Segment Start: Supplied data

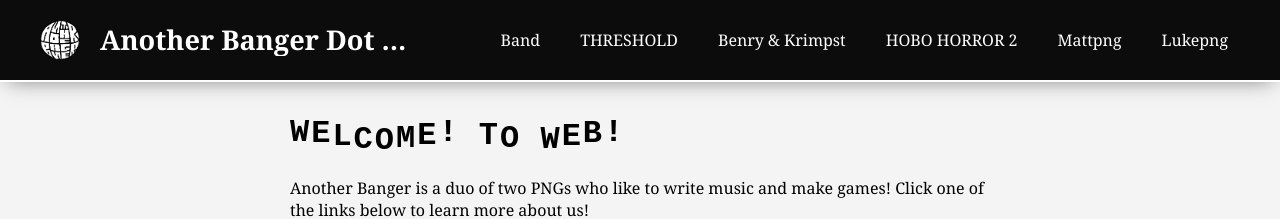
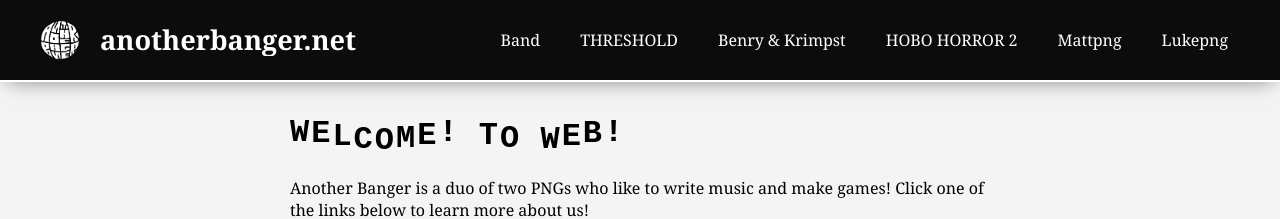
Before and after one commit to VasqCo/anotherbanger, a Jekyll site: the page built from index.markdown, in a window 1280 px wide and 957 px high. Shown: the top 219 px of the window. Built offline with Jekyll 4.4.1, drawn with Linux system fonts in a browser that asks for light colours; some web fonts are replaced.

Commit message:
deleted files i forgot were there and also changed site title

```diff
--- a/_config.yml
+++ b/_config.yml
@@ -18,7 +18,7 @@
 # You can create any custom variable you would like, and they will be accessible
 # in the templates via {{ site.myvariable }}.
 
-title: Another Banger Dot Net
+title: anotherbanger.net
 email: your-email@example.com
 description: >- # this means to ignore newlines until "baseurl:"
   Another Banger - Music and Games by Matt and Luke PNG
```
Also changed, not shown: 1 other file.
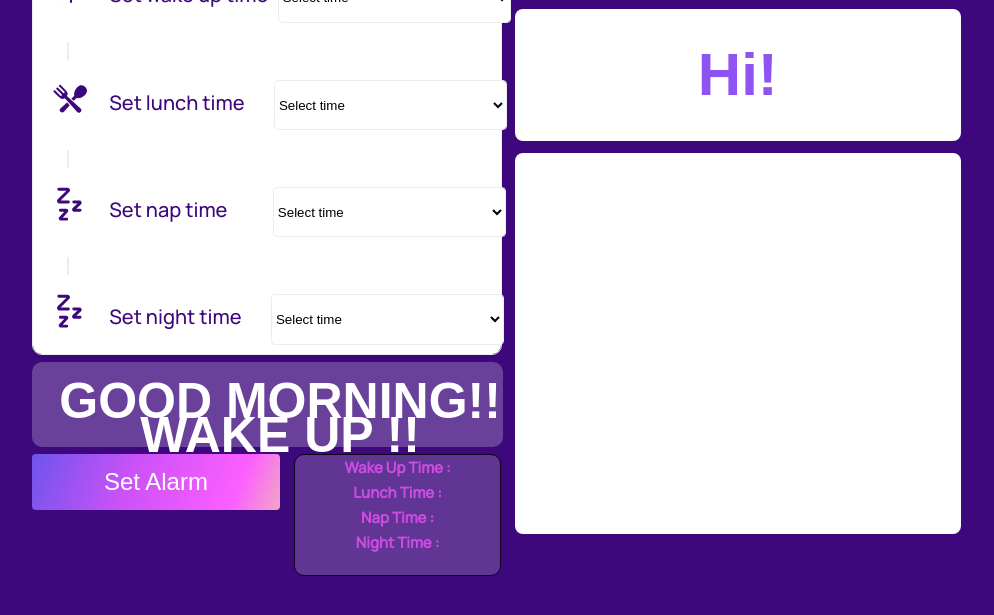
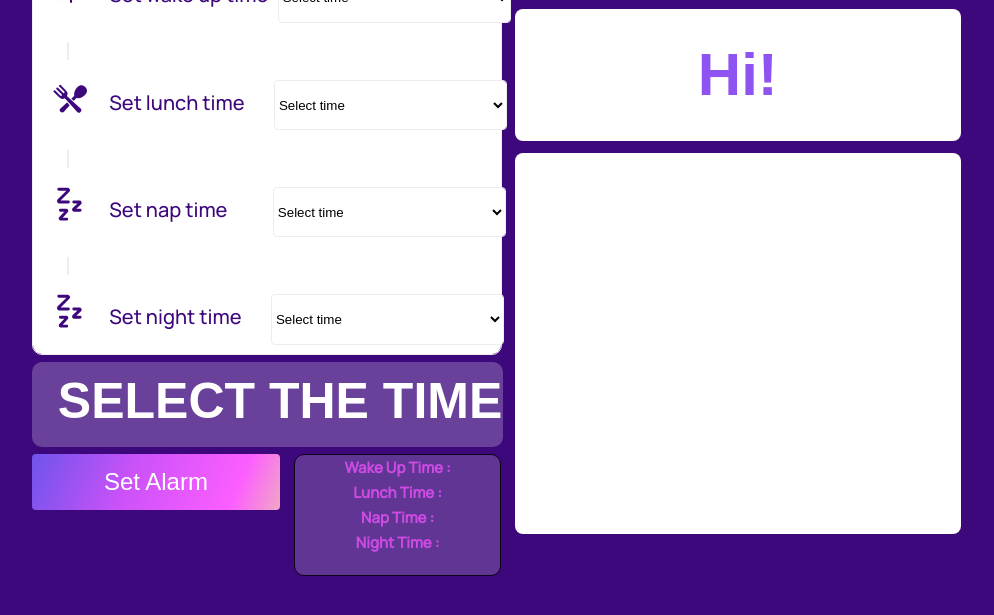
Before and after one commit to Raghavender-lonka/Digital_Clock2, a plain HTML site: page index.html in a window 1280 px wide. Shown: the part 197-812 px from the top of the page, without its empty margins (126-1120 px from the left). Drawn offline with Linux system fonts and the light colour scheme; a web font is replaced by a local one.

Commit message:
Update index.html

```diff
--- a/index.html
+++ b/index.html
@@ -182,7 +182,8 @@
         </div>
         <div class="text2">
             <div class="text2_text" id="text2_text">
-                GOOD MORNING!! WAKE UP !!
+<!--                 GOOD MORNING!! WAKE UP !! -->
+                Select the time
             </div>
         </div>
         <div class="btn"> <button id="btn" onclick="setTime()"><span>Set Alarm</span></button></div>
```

Segment End: Supplied data
Segment Start: Supplied data

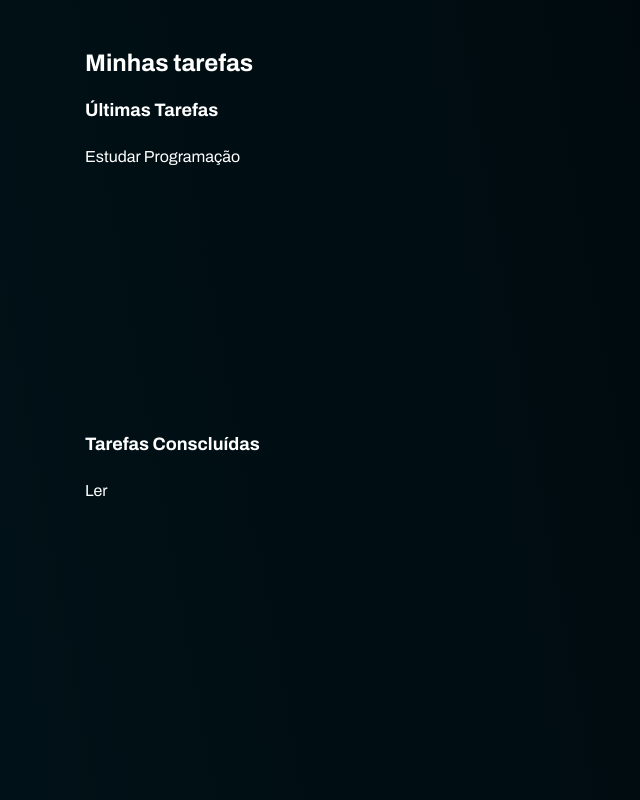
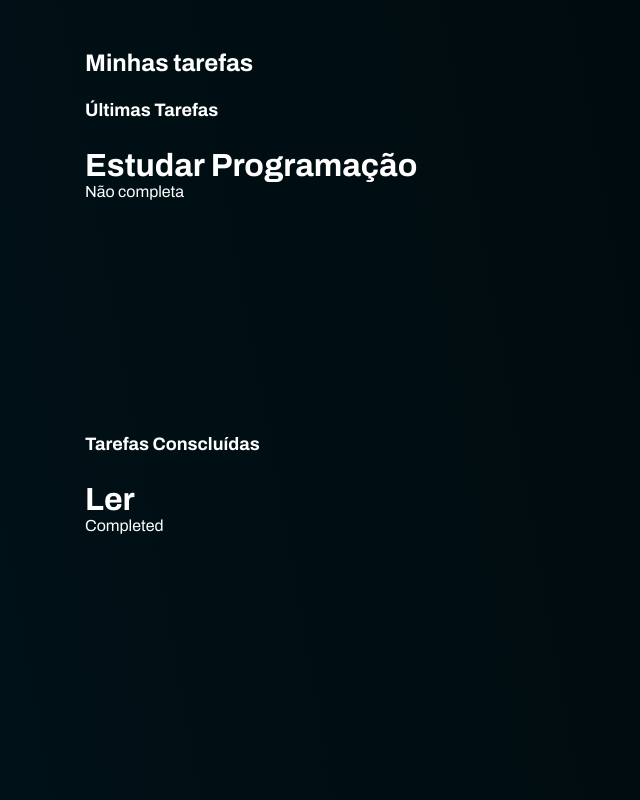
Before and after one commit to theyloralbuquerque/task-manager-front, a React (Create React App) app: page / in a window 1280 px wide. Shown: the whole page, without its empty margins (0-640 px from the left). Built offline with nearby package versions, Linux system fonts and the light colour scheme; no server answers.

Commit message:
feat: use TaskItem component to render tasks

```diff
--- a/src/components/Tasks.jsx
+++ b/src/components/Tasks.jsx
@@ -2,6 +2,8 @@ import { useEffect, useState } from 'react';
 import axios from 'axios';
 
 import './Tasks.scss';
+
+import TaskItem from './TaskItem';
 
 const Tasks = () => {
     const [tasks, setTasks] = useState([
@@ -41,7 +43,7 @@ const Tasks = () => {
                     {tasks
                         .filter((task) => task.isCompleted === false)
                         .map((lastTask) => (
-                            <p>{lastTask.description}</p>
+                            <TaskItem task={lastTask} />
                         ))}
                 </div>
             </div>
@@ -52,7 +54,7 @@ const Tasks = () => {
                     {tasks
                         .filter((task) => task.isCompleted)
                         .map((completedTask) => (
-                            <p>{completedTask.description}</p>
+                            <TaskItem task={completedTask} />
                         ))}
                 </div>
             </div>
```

Segment End: Supplied data

● Work required
Write out every line of the entries that holds the word "anotherbanger".

● The completed task
Before and after one commit to VasqCo/anotherbanger, a Jekyll site: the page built from index.markdown, in a window 1280 px wide and 957 px high. Shown: the top 219 px of the window. Built offline with Jekyll 4.4.1, drawn with Linux system fonts in a browser that asks for light colours; some web fonts are replaced.
+title: anotherbanger.net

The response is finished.